Deliberate indifference requires more than a medical error. Rather, it must be shown that a prison official failed to take appropriate action despite his/her knowledge that such conduct would create a substantial risk of serious harm.
As with PA Davis, the amended complaint describes Defendant Kennedy as being a PA who conducted sick call in the SCIRockview mental health unit. Based on a review of Plaintiff's allegations, there are no viable assertions that PA Kennedy caused or acquiesced in any unjustified delays with respect to Plaintiff's medical treatment while at SCI-Rockview. There are also no assertions that Kennedy failed to implement a course of treatment recommended by a treating physician.
On the contrary, the only specific averment regarding Kennedy is that upon seeing the Plaintiff's left eye injury, she directed that he be placed on an antibiotic for two weeks and that Murray began receiving the prescribed medication the following day. Such purported conduct does set forth a viable deliberate indifference claim under Estelle.
In conclusion, the Plaintiff's allegations at best challenge the quality of his medical care provided by PA Kennedy, claims which under Estelle are not properly asserted under § 1983. An appropriate Order will enter.*fn2
AND NOW, THIS 3rd DAY OF MARCH, 2006, IT IS HEREBY ORDERED THAT:
1. Defendants Kennedy and Davis' motion to dismiss (Doc. 36) is granted.

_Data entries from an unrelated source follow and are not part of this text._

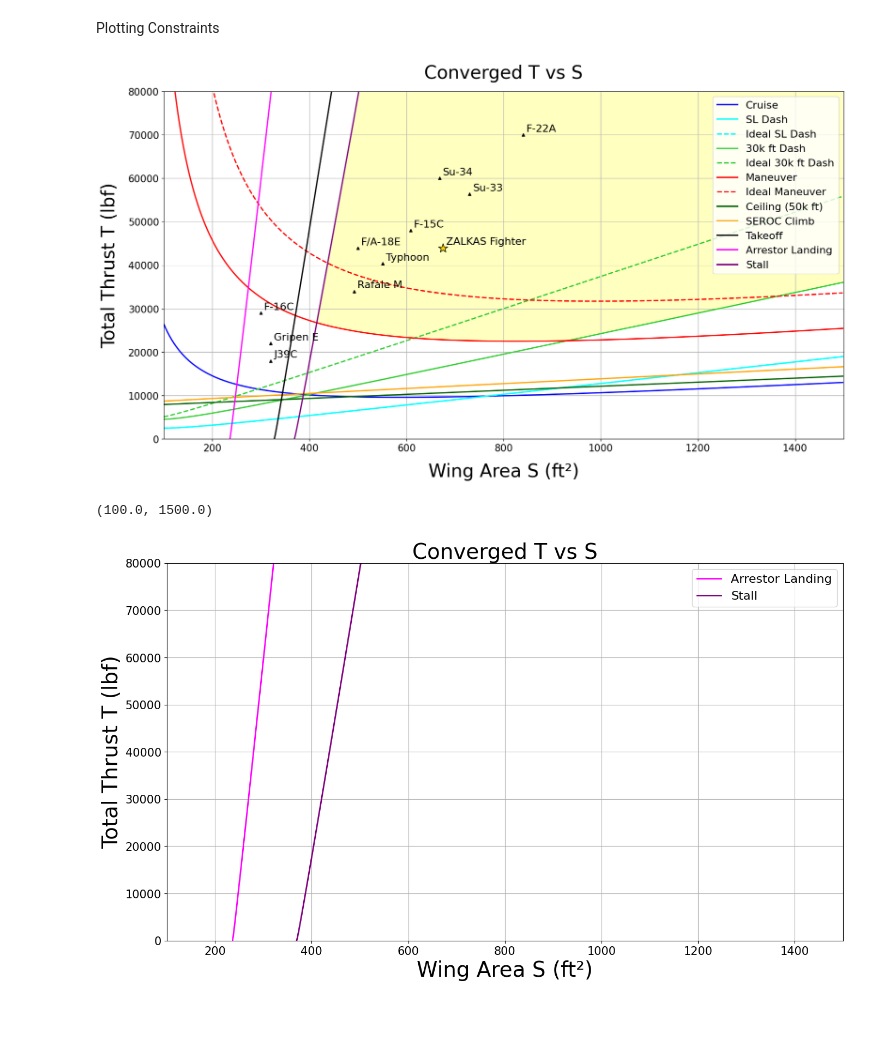
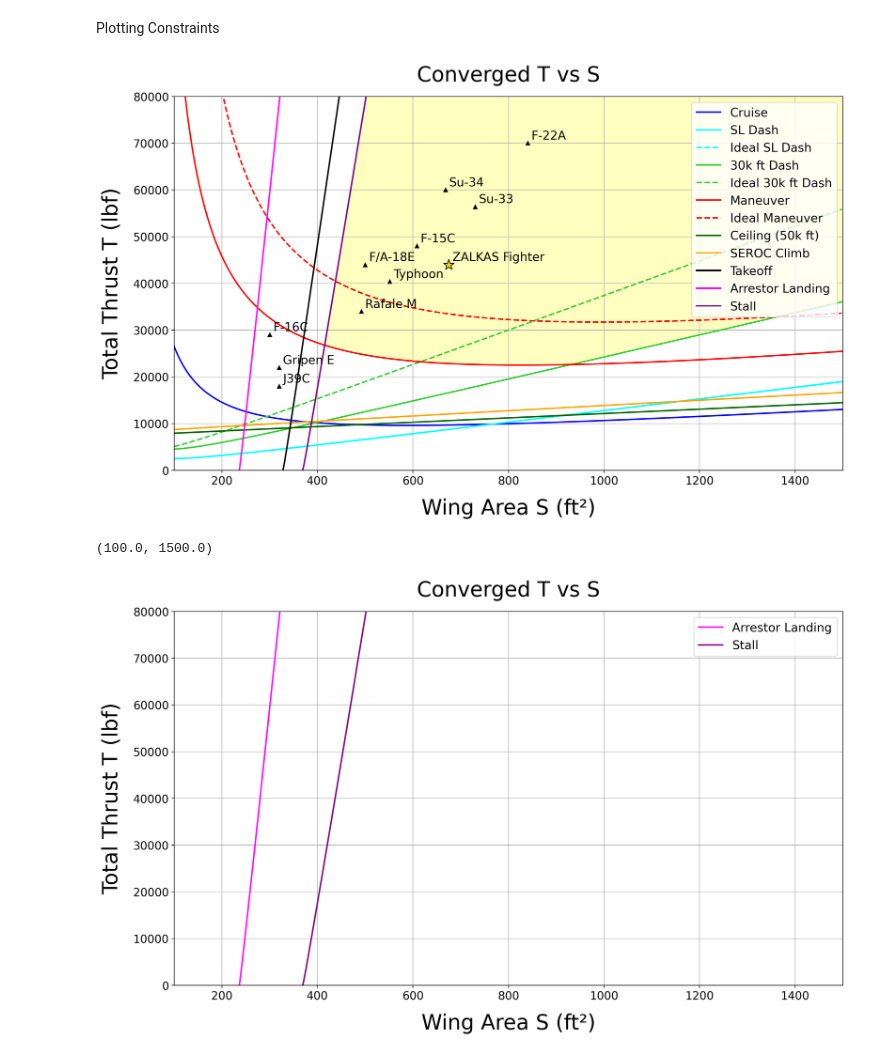
Before and after one commit to kiemurray/EAE130_team9ZALKAS_project, a Jupyter notebook: T-S-diagram.ipynb, the cells around one changed output. Saved outputs shown, nothing was run; the diff lists cells and outputs as text; code cells hidden in the pictures; blank space fills up the shorter version.

```diff
--- a/T-S-diagram.ipynb
+++ b/T-S-diagram.ipynb
@@ -517,7 +517,7 @@ S_F15C = 608 #ft^2
 # %% [markdown]
 Plotting Constraints
 # %%
-plt.figure(figsize=(16,9))
+fig = plt.figure(figsize=(16,9))
 plt.title('Converged T vs S',fontsize=28, pad = 20)
 plt.xlabel("Wing Area S (ft²)",fontsize=28, labelpad=15)
 plt.ylabel("Total Thrust T (lbf)",fontsize=28, labelpad=15)
@@ -600,36 +600,37 @@ aircraft_points = [
     (S_Typhoon, T_Typhoon_wet, "Typhoon"),
     (S_Rafale_M, T_Rafale_M_wet, "Rafale M"),
     (S_F18_E_M, T_F18_E_wet, "F/A-18E"),
     #(S_F35C, T_F35C_wet, "F35-C"),
     (S_F16C, T_F16C_wet, "F-16C"),
     (S_F22A, T_F22A_wet, "F-22A"),
     (S_Gripen, T_Gripen_wet, "Gripen E"),
     (S_F15C, T_F15C_wet, "F-15C")]
 #plots and labels comparable aircraft
 for S, T, name in aircraft_points:
     plt.plot(S, T, marker='^', markersize=5, color='black')
     plt.annotate(name, (S, T), xytext=(5,5), textcoords='offset points',fontsize=16)
 
 
 
 
 plt.plot(S_ZALKAS, T_ZALKAS, marker='*', color='gold', markersize=15,  markeredgecolor='black', zorder=5)
 plt.annotate('ZALKAS Fighter', (S_ZALKAS, T_ZALKAS), xytext=(5,5), textcoords='offset points',fontsize=16)
 
 plt.legend(loc='upper right',fontsize=16)
 plt.ylim(0,80000)
 plt.xlim(100,1500)
 
 plt.xticks(fontsize=15)
 plt.yticks(fontsize=15)
 
+fig.set_dpi(200)
 
 plt.grid()
 plt.show()
 # %% [output]
-[figure, old version]
+[figure, new version]
 # %%
-plt.figure(figsize=(16,9))
+fig = plt.figure(figsize=(16,9))
 plt.title('Converged T vs S',fontsize=28, pad = 20)
 plt.xlabel("Wing Area S (ft²)",fontsize=28, labelpad=15)
 plt.ylabel("Total Thrust T (lbf)",fontsize=28, labelpad=15)
@@ -729,8 +730,11 @@ plt.yticks(fontsize=15)
 # plt.annotate('ZALKAS Fighter', (S_ZALKAS, T_ZALKAS), xytext=(5,5), textcoords='offset points',fontsize=16)
 plt.grid(True)
 plt.legend(loc='upper right',fontsize=16)
+
+fig.set_dpi(200)
+
 plt.ylim(0,80000)
 plt.xlim(100,1500)
 # %% [output]
 (100.0, 1500.0)
-[figure, old version]
+[figure, new version]
```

2. Dismissal is entered in favor of Physician Assistants Kathleen Kennedy and Jane Davis
Richard P. Conaboy United States DistrictJudge